This exercise calls for every record to be set down exactly.
:: RECORDS SHOWN ::
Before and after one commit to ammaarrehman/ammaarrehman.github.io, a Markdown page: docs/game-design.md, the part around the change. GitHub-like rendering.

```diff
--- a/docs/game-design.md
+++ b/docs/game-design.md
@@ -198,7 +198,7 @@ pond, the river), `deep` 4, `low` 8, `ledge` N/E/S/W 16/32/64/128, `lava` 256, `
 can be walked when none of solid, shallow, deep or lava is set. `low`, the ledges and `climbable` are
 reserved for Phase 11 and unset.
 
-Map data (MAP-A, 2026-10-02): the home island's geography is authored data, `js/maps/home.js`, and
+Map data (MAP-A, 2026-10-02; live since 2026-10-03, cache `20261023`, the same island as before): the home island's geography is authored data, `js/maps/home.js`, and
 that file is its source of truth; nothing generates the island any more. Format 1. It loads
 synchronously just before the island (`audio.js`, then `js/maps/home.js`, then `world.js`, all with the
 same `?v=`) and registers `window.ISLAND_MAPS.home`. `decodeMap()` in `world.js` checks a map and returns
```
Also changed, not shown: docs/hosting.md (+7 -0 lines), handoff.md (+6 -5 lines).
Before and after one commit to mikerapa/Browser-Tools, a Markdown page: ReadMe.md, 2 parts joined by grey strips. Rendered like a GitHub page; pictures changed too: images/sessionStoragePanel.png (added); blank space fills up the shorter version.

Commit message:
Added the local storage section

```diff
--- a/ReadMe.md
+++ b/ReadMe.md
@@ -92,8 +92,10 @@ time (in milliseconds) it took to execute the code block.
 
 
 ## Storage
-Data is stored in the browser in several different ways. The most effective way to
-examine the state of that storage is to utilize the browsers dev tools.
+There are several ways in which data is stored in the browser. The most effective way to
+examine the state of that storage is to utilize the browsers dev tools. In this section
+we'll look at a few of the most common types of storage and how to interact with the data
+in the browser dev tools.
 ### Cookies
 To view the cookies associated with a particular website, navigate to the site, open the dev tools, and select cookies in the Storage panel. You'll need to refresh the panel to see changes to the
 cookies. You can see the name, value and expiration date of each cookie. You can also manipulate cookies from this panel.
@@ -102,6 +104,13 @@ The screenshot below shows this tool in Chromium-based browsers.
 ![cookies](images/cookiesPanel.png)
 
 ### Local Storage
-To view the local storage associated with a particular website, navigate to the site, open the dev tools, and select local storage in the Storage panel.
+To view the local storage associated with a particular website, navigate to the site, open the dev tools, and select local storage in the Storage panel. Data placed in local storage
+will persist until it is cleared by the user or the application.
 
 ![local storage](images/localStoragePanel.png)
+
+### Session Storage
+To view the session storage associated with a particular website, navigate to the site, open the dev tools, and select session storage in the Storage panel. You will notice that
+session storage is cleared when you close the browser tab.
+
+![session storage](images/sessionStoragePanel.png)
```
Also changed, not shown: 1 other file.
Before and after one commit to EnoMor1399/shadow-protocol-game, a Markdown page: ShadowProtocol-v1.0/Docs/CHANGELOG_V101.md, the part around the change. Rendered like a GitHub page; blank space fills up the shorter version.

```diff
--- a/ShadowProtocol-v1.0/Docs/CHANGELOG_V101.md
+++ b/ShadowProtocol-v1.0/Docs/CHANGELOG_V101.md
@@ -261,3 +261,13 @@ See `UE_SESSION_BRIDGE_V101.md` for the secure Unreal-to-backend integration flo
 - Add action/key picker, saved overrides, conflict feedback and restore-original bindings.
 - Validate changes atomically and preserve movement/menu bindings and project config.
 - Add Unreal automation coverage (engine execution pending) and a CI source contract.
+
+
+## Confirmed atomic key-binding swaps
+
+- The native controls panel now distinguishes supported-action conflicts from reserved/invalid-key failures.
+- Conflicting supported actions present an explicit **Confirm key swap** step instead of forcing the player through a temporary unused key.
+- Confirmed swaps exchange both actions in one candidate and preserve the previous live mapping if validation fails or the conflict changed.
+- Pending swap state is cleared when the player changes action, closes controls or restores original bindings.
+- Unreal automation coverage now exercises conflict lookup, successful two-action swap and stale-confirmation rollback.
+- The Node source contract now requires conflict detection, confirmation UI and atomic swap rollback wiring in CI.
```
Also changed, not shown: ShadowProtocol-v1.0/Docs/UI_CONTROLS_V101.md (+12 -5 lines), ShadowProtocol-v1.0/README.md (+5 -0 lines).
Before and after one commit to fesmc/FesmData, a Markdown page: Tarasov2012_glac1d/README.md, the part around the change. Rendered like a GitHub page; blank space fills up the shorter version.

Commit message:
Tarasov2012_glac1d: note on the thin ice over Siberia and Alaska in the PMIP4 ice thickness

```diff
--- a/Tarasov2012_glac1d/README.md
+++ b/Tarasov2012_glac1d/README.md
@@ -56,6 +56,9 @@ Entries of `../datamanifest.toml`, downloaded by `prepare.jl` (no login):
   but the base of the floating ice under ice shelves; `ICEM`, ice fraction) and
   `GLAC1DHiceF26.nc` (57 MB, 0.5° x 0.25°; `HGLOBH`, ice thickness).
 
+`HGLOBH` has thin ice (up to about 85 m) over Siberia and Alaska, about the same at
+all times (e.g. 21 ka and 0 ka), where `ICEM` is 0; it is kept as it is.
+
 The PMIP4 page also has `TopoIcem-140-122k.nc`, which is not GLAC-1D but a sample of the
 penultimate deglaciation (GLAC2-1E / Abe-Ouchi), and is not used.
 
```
:::
> _EXERCISE SOLUTION_
Before and after one commit to ammaarrehman/ammaarrehman.github.io, a Markdown page: docs/game-design.md, the part around the change. GitHub-like rendering.

```diff
--- a/docs/game-design.md
+++ b/docs/game-design.md
@@ -198,7 +198,7 @@ pond, the river), `deep` 4, `low` 8, `ledge` N/E/S/W 16/32/64/128, `lava` 256, `
 can be walked when none of solid, shallow, deep or lava is set. `low`, the ledges and `climbable` are
 reserved for Phase 11 and unset.
 
-Map data (MAP-A, 2026-10-02): the home island's geography is authored data, `js/maps/home.js`, and
+Map data (MAP-A, 2026-10-02; live since 2026-10-03, cache `20261023`, the same island as before): the home island's geography is authored data, `js/maps/home.js`, and
 that file is its source of truth; nothing generates the island any more. Format 1. It loads
 synchronously just before the island (`audio.js`, then `js/maps/home.js`, then `world.js`, all with the
 same `?v=`) and registers `window.ISLAND_MAPS.home`. `decodeMap()` in `world.js` checks a map and returns
```
Also changed, not shown: docs/hosting.md (+7 -0 lines), handoff.md (+6 -5 lines).
Before and after one commit to mikerapa/Browser-Tools, a Markdown page: ReadMe.md, 2 parts joined by grey strips. Rendered like a GitHub page; pictures changed too: images/sessionStoragePanel.png (added); blank space fills up the shorter version.

Commit message:
Added the local storage section

```diff
--- a/ReadMe.md
+++ b/ReadMe.md
@@ -92,8 +92,10 @@ time (in milliseconds) it took to execute the code block.
 
 
 ## Storage
-Data is stored in the browser in several different ways. The most effective way to
-examine the state of that storage is to utilize the browsers dev tools.
+There are several ways in which data is stored in the browser. The most effective way to
+examine the state of that storage is to utilize the browsers dev tools. In this section
+we'll look at a few of the most common types of storage and how to interact with the data
+in the browser dev tools.
 ### Cookies
 To view the cookies associated with a particular website, navigate to the site, open the dev tools, and select cookies in the Storage panel. You'll need to refresh the panel to see changes to the
 cookies. You can see the name, value and expiration date of each cookie. You can also manipulate cookies from this panel.
@@ -102,6 +104,13 @@ The screenshot below shows this tool in Chromium-based browsers.
 ![cookies](images/cookiesPanel.png)
 
 ### Local Storage
-To view the local storage associated with a particular website, navigate to the site, open the dev tools, and select local storage in the Storage panel.
+To view the local storage associated with a particular website, navigate to the site, open the dev tools, and select local storage in the Storage panel. Data placed in local storage
+will persist until it is cleared by the user or the application.
 
 ![local storage](images/localStoragePanel.png)
+
+### Session Storage
+To view the session storage associated with a particular website, navigate to the site, open the dev tools, and select session storage in the Storage panel. You will notice that
+session storage is cleared when you close the browser tab.
+
+![session storage](images/sessionStoragePanel.png)
```
Also changed, not shown: 1 other file.
Before and after one commit to EnoMor1399/shadow-protocol-game, a Markdown page: ShadowProtocol-v1.0/Docs/CHANGELOG_V101.md, the part around the change. Rendered like a GitHub page; blank space fills up the shorter version.

```diff
--- a/ShadowProtocol-v1.0/Docs/CHANGELOG_V101.md
+++ b/ShadowProtocol-v1.0/Docs/CHANGELOG_V101.md
@@ -261,3 +261,13 @@ See `UE_SESSION_BRIDGE_V101.md` for the secure Unreal-to-backend integration flo
 - Add action/key picker, saved overrides, conflict feedback and restore-original bindings.
 - Validate changes atomically and preserve movement/menu bindings and project config.
 - Add Unreal automation coverage (engine execution pending) and a CI source contract.
+
+
+## Confirmed atomic key-binding swaps
+
+- The native controls panel now distinguishes supported-action conflicts from reserved/invalid-key failures.
+- Conflicting supported actions present an explicit **Confirm key swap** step instead of forcing the player through a temporary unused key.
+- Confirmed swaps exchange both actions in one candidate and preserve the previous live mapping if validation fails or the conflict changed.
+- Pending swap state is cleared when the player changes action, closes controls or restores original bindings.
+- Unreal automation coverage now exercises conflict lookup, successful two-action swap and stale-confirmation rollback.
+- The Node source contract now requires conflict detection, confirmation UI and atomic swap rollback wiring in CI.
```
Also changed, not shown: ShadowProtocol-v1.0/Docs/UI_CONTROLS_V101.md (+12 -5 lines), ShadowProtocol-v1.0/README.md (+5 -0 lines).
Before and after one commit to fesmc/FesmData, a Markdown page: Tarasov2012_glac1d/README.md, the part around the change. Rendered like a GitHub page; blank space fills up the shorter version.

Commit message:
Tarasov2012_glac1d: note on the thin ice over Siberia and Alaska in the PMIP4 ice thickness

```diff
--- a/Tarasov2012_glac1d/README.md
+++ b/Tarasov2012_glac1d/README.md
@@ -56,6 +56,9 @@ Entries of `../datamanifest.toml`, downloaded by `prepare.jl` (no login):
   but the base of the floating ice under ice shelves; `ICEM`, ice fraction) and
   `GLAC1DHiceF26.nc` (57 MB, 0.5° x 0.25°; `HGLOBH`, ice thickness).
 
+`HGLOBH` has thin ice (up to about 85 m) over Siberia and Alaska, about the same at
+all times (e.g. 21 ka and 0 ka), where `ICEM` is 0; it is kept as it is.
+
 The PMIP4 page also has `TopoIcem-140-122k.nc`, which is not GLAC-1D but a sample of the
 penultimate deglaciation (GLAC2-1E / Abe-Ouchi), and is not used.
 
```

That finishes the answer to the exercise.